### WHAT TO WORK ON
For the listing beneath, state how many lines contain the string "readme". Give the number by itself.

### LISTED RECORDS

____

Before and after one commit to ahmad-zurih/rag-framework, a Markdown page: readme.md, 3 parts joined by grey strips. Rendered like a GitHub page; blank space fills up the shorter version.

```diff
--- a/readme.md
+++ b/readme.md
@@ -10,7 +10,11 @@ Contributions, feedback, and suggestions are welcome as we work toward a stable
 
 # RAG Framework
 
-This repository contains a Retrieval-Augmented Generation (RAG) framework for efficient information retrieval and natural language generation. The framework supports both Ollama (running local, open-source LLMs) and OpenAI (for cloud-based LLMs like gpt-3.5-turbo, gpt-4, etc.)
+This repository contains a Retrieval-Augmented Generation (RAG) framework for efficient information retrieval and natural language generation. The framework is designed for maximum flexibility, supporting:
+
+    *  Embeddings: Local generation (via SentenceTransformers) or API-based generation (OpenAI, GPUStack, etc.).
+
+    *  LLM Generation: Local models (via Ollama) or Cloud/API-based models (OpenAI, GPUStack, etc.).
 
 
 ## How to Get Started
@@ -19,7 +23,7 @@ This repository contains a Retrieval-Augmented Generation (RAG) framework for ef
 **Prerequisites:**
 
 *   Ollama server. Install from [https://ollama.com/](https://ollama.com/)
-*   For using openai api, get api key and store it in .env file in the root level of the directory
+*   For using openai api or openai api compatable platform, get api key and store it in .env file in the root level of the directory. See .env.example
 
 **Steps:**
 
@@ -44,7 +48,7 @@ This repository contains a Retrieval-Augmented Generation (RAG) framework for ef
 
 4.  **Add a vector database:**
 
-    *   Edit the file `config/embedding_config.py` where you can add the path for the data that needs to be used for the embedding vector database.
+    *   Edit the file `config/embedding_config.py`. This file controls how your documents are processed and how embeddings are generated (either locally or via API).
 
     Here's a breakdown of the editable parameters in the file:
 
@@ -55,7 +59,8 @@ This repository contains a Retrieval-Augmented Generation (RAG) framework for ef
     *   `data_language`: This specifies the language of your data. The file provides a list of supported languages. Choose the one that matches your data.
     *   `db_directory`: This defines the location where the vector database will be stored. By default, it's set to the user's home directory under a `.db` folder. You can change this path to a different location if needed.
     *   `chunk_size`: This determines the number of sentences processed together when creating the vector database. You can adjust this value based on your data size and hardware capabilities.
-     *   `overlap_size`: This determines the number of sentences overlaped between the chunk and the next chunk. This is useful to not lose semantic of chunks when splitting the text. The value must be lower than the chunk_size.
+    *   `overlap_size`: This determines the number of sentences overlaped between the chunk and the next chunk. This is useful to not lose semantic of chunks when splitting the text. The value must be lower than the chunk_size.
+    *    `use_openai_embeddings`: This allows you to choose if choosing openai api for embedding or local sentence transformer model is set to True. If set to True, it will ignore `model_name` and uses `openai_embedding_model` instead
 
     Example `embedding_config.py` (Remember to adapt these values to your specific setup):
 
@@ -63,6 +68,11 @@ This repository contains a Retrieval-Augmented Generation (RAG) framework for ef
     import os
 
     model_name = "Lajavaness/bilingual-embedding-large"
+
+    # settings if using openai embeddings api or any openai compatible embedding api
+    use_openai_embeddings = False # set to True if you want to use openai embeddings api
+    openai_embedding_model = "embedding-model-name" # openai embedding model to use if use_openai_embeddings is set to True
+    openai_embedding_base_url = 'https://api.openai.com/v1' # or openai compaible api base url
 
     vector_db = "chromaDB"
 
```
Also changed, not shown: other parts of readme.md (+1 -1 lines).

____

### SOLUTION
4